I originally intended this blog post to be about the difficulty of securing the first notable literary review—how this was even more important for POD books because without a reputable publishing house’s mark of approval, there needs to be some vetting process to separate the wheat from the chaff. I then began to wonder if the evolution of literature would follow that of its sister industry: film.
Once upon a time there was no such thing as indie films. The Hollywood’s Studio oligopoly which, according today’s codification of all knowledge, Wikipedia, “controlled the production, distribution, and exhibition of films in the US from the early 1920s through 1950s.”
After the 1948 deregulation of the film industry, there was a thirty-year shakeout—low budget filmmaking, B movies, etc.—where Hollywood fought the invasion a new era of filmmakers who were outside of their control. This era produced a lot of bad directors making forgettable movies. It also produced some brilliant directors (Raymond Abrashkin, Dennis Hopper, Warren Beatty) making unforgettable ones (Little Fugitive, Easy Rider, Bonnie and Clyde).
In 1981, the Sundance Institute was formed, giving legitimacy to the burgeoning indie film industry. Now, there is healthy coexistence between indie films and Hollywood, with the Studios using the annual Sundance festival as a socialized vetting of the next indie blockbuster hits such as Reservoir Dogs, Little Miss Sunshine and Juno.
It’s obvious where I’m taking this blog. With indie literature, we’re in shakeout years. The 1990s introduction POD technologies are equivalent to the 1940’s advent of the inexpensive portable video camera. Now anyone can easily publish a book and have it distributed through online distribution channels like Amazon, Barns & Noble.com, etc. There are a lot of bad authors publishing forgettable novels. There are some brilliant authors publishing some unforgettable ones.
Like Hollywood before them, major publishing houses have decried POD-published books as vanity books suitable only for friends and family who were obligate to buy them. Really? What about Lisa Genova who couldn’t find a traditional publisher for her novel Still Alice and so decided to publish it through POD publisher iUniverse. Peddling the book out of the trunk of her car let to a NYT bestseller list led to a half-million dollar contract with Simon & Shuster. There are many outlier stories such as this. So why isn’t there a Sundance-like vetting process for Indie-books?
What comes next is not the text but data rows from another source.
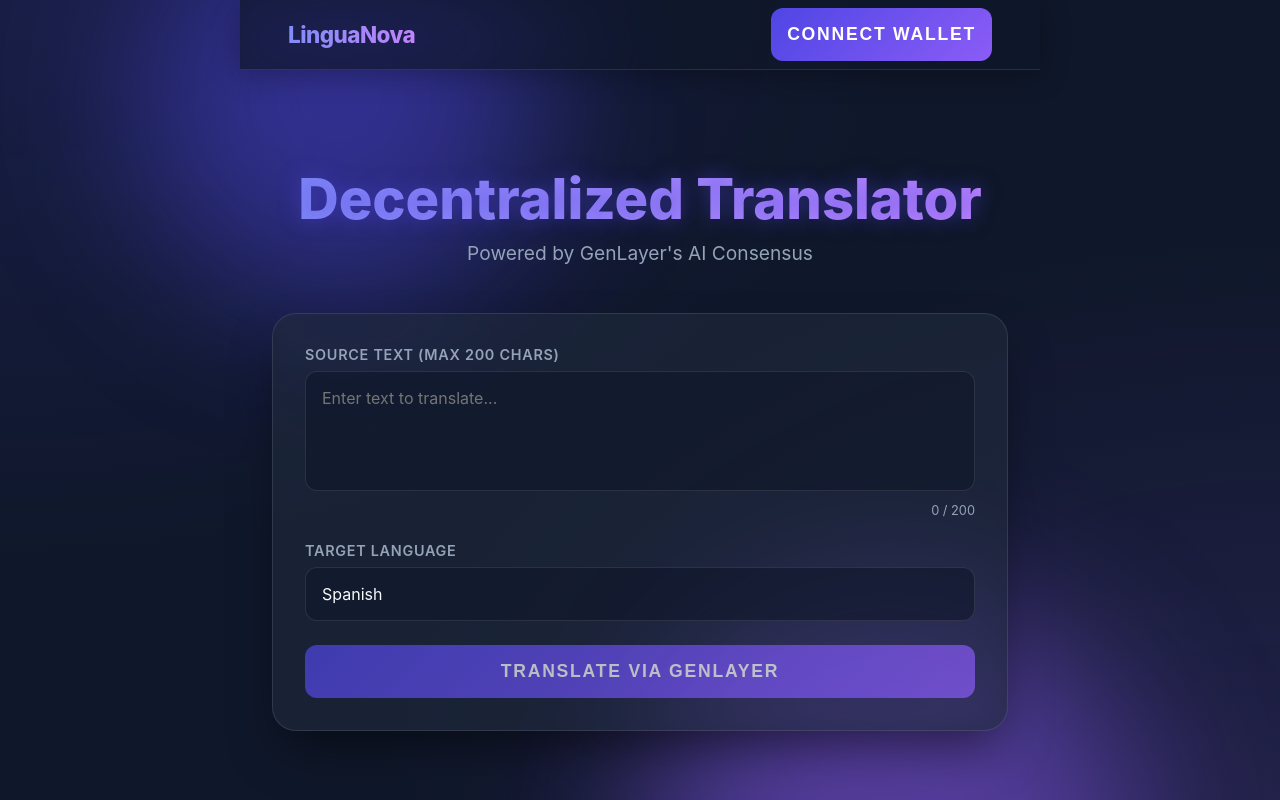
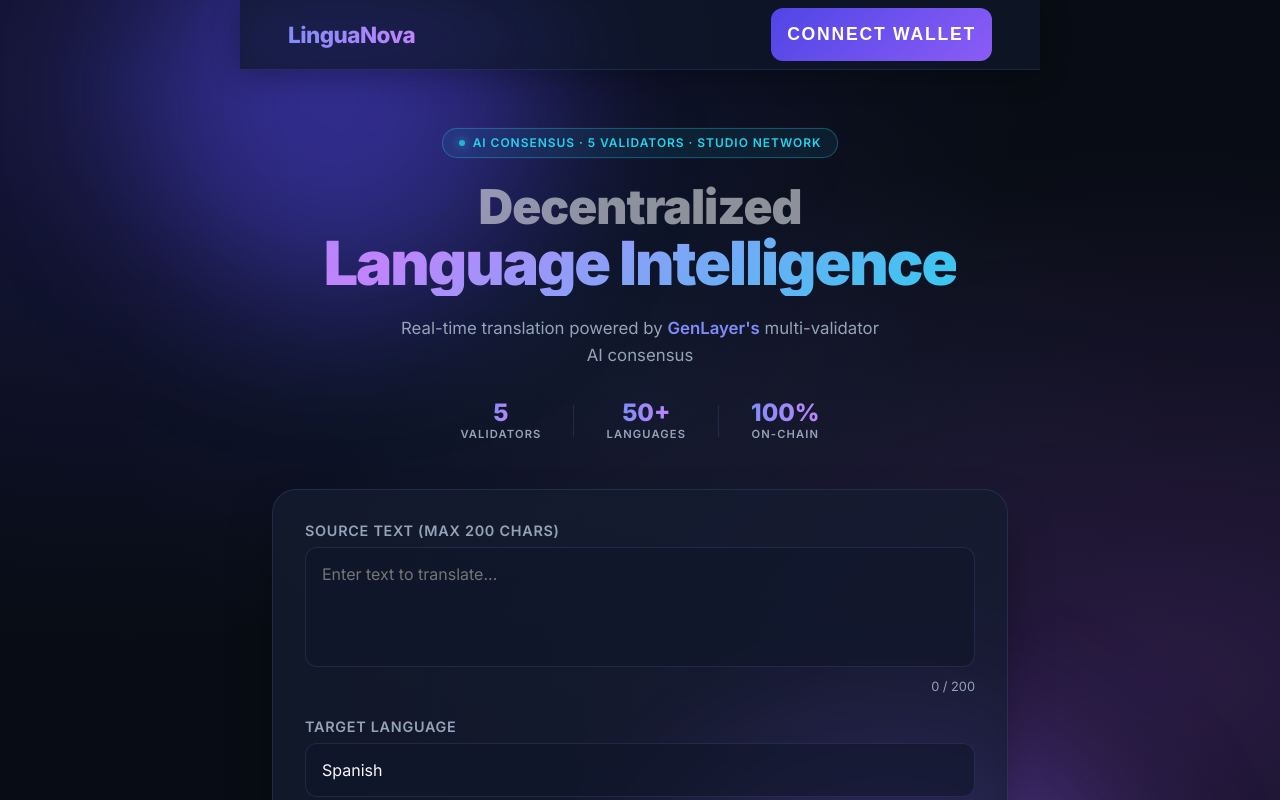
Before and after one commit to Chimdi-hash/lingua_nova, a Next.js app in the folder frontend/: page / in a window 1280 px wide. Shown: the top 800 px of the page. Built offline with nearby package versions, Linux system fonts and the light colour scheme.

Commit message:
Overhaul hero section with futuristic animated design

```diff
--- a/frontend/src/app/globals.css
+++ b/frontend/src/app/globals.css
@@ -1,12 +1,16 @@
+@import url('https://fonts.googleapis.com/css2?family=Inter:wght@300;400;600;700;800;900&display=swap');
+
 :root {
   --primary: #4f46e5;
   --primary-hover: #6366f1;
-  --bg-color: #0f172a;
-  --glass-bg: rgba(30, 41, 59, 0.7);
-  --glass-border: rgba(255, 255, 255, 0.1);
+  --bg-color: #080c14;
+  --glass-bg: rgba(20, 28, 48, 0.75);
+  --glass-border: rgba(129, 140, 248, 0.15);
   --text-main: #f8fafc;
   --text-muted: #94a3b8;
-  --glow: 0 0 20px rgba(79, 70, 229, 0.5);
+  --glow: 0 0 40px rgba(79, 70, 229, 0.6);
+  --cyan: #22d3ee;
+  --purple: #a855f7;
 }
 
 * {
@@ -18,14 +22,15 @@
 body {
   background-color: var(--bg-color);
   color: var(--text-main);
-  font-family: -apple-system, BlinkMacSystemFont, "Segoe UI", Roboto, Helvetica, Arial, sans-serif;
+  font-family: 'Inter', -apple-system, BlinkMacSystemFont, "Segoe UI", Roboto, sans-serif;
   min-height: 100vh;
   display: flex;
   flex-direction: column;
   overflow-x: hidden;
   background-image:
-    radial-gradient(at 0% 0%, rgba(79, 70, 229, 0.15) 0px, transparent 50%),
-    radial-gradient(at 100% 100%, rgba(139, 92, 246, 0.15) 0px, transparent 50%);
+    radial-gradient(ellipse at 10% 10%, rgba(79, 70, 229, 0.2) 0px, transparent 55%),
+    radial-gradient(ellipse at 90% 85%, rgba(168, 85, 247, 0.2) 0px, transparent 55%),
+    radial-gradient(ellipse at 50% 50%, rgba(34, 211, 238, 0.04) 0px, transparent 60%);
   background-attachment: fixed;
 }
 
@@ -114,23 +119,134 @@
 
 .header {
   text-align: center;
-  margin-bottom: 3rem;
+  margin-bottom: 2.5rem;
   animation: fadeIn 1s ease-out forwards;
+  position: relative;
 }
 
+/* Futuristic badge */
+.hero-badge {
+  display: inline-flex;
+  align-items: center;
+  gap: 8px;
+  background: rgba(34, 211, 238, 0.08);
+  border: 1px solid rgba(34, 211, 238, 0.3);
+  color: var(--cyan);
+  font-size: 0.75rem;
+  font-weight: 600;
+  letter-spacing: 0.08em;
+  text-transform: uppercase;
+  padding: 0.4rem 1rem;
+  border-radius: 999px;
+  margin-bottom: 1.5rem;
+  animation: pulse-border 3s infinite;
+}
+
+.hero-badge-dot {
+  width: 6px;
+  height: 6px;
+  border-radius: 50%;
+  background: var(--cyan);
+  box-shadow: 0 0 10px var(--cyan);
+  animation: blink 1.5s infinite;
+}
+
+@keyframes blink {
+  0%, 100% { opacity: 1; }
+  50% { opacity: 0.2; }
+}
+
+@keyframes pulse-border {
+  0%, 100% { box-shadow: 0 0 0 0 rgba(34, 211, 238, 0.15); }
+  50% { box-shadow: 0 0 0 6px rgba(34, 211, 238, 0); }
+}
+
+/* Title */
 .title {
-  font-size: 3.5rem;
+  display: flex;
+  flex-direction: column;
+  align-items: center;
+  gap: 0;
+  font-weight: 900;
+  line-height: 1.05;
+  margin-bottom: 1.2rem;
+  position: relative;
+}
+
+.title-line1 {
+  font-size: 3rem;
+  color: rgba(248, 250, 252, 0.55);
+  letter-spacing: -1px;
+  display: block;
+}
+
+.title-line2 {
+  font-size: 3.8rem;
+  background: linear-gradient(135deg, #818cf8 0%, #c084fc 50%, #22d3ee 100%);
+  background-size: 200% 200%;
+  -webkit-background-clip: text;
+  -webkit-text-fill-color: transparent;
+  letter-spacing: -2px;
+  display: block;
+  animation: shimmer 4s ease-in-out infinite;
+}
+
+@keyframes shimmer {
+  0% { background-position: 0% 50%; }
+  50% { background-position: 100% 50%; }
+  100% { background-position: 0% 50%; }
+}
+
+.subtitle {
+  color: var(--text-muted);
+  font-size: 1.05rem;
+  line-height: 1.6;
+  max-width: 480px;
+  margin: 0 auto 2rem;
+}
+
+.subtitle-highlight {
+  color: #818cf8;
+  font-weight: 600;
+}
+
+/* Hero stats row */
+.hero-stats {
+  display: flex;
+  justify-content: center;
+  align-items: center;
+  gap: 2rem;
+  margin-bottom: 0.5rem;
+}
+
+.stat-item {
+  display: flex;
+  flex-direction: column;
+  align-items: center;
+  gap: 2px;
+}
+
+.stat-number {
+  font-size: 1.5rem;
   font-weight: 800;
   background: linear-gradient(to right, #818cf8, #c084fc);
   -webkit-background-clip: text;
   -webkit-text-fill-color: transparent;
-  margin-bottom: 0.5rem;
-  text-shadow: var(--glow);
+  line-height: 1;
 }
 
-.subtitle {
+.stat-label {
+  font-size: 0.7rem;
+  text-transform: uppercase;
+  letter-spacing: 0.1em;
   color: var(--text-muted);
-  font-size: 1.2rem;
+  font-weight: 600;
+}
+
+.stat-divider {
+  width: 1px;
+  height: 32px;
+  background: var(--glass-border);
 }
 
 .glass-panel {
@@ -348,8 +464,25 @@
 
 /* Mobile Responsiveness */
 @media (max-width: 768px) {
-  .title {
-    font-size: 2rem;
+  .title-line1 {
+    font-size: 1.9rem;
+  }
+
+  .title-line2 {
+    font-size: 2.4rem;
+    letter-spacing: -1px;
+  }
+
+  .hero-badge {
+    font-size: 0.65rem;
+  }
+
+  .hero-stats {
+    gap: 1rem;
+  }
+
+  .stat-number {
+    font-size: 1.2rem;
   }
 
   .container {
--- a/frontend/src/app/page.tsx
+++ b/frontend/src/app/page.tsx
@@ -146,8 +146,33 @@
       </nav>
 
       <header className="header">
-        <h1 className="title">Decentralized Translator</h1>
-        <p className="subtitle">Powered by GenLayer's AI Consensus</p>
+        <div className="hero-badge">
+          <span className="hero-badge-dot"></span>
+          AI Consensus · 5 Validators · Studio Network
+        </div>
+        <h1 className="title">
+          <span className="title-line1">Decentralized</span>
+          <span className="title-line2">Language Intelligence</span>
+        </h1>
+        <p className="subtitle">
+          Real-time translation powered by <span className="subtitle-highlight">GenLayer's</span> multi-validator AI consensus
+        </p>
+        <div className="hero-stats">
+          <div className="stat-item">
+            <span className="stat-number">5</span>
+            <span className="stat-label">Validators</span>
+          </div>
+          <div className="stat-divider"></div>
+          <div className="stat-item">
+            <span className="stat-number">50+</span>
+            <span className="stat-label">Languages</span>
+          </div>
+          <div className="stat-divider"></div>
+          <div className="stat-item">
+            <span className="stat-number">100%</span>
+            <span className="stat-label">On-Chain</span>
+          </div>
+        </div>
       </header>
 
       <div className="glass-panel">
```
In my curiosity, I went to the world’s source of all knowledge: Google. Sure enough, this June, author Amy Edelman is launching a site called Indie Reader, geared at vetting independent books. Will it become the Sundance of literature? Only time will tell. If not Indie Reader, someone will certainly step in to fill this void. Like Indie film producers, Indie authors are here to stay. Whoever finds the fastest and surefooted way to discover the overlooked bestseller or literary gem will serve an important role in the evolution of literature.
Below is a full list of Entrepreneurial Reluctances/e-Publishing lessons from my Top 10s blog post.
1. The Catalyst(s)
2. Good $ vs. Bad $
3. Risk Reduction
4. The Network Effect
5. Been There, Done That: The Serial Entrepreneur
6. The New New Thing
7. Emergence & Maslow
8. The Analogy of the Watch (moving parts)
9. A Clean Cap Table
10. Perseverance or Blinders
1. False Deadlines
2. Readers & Editrs
3. Genre Opportunities
4. Target Marketing
6. Creating you Literary Brand
7. The Indie-zation of Literature
8. The Network Effect
9. Amazon Ranking
10. The Book Tour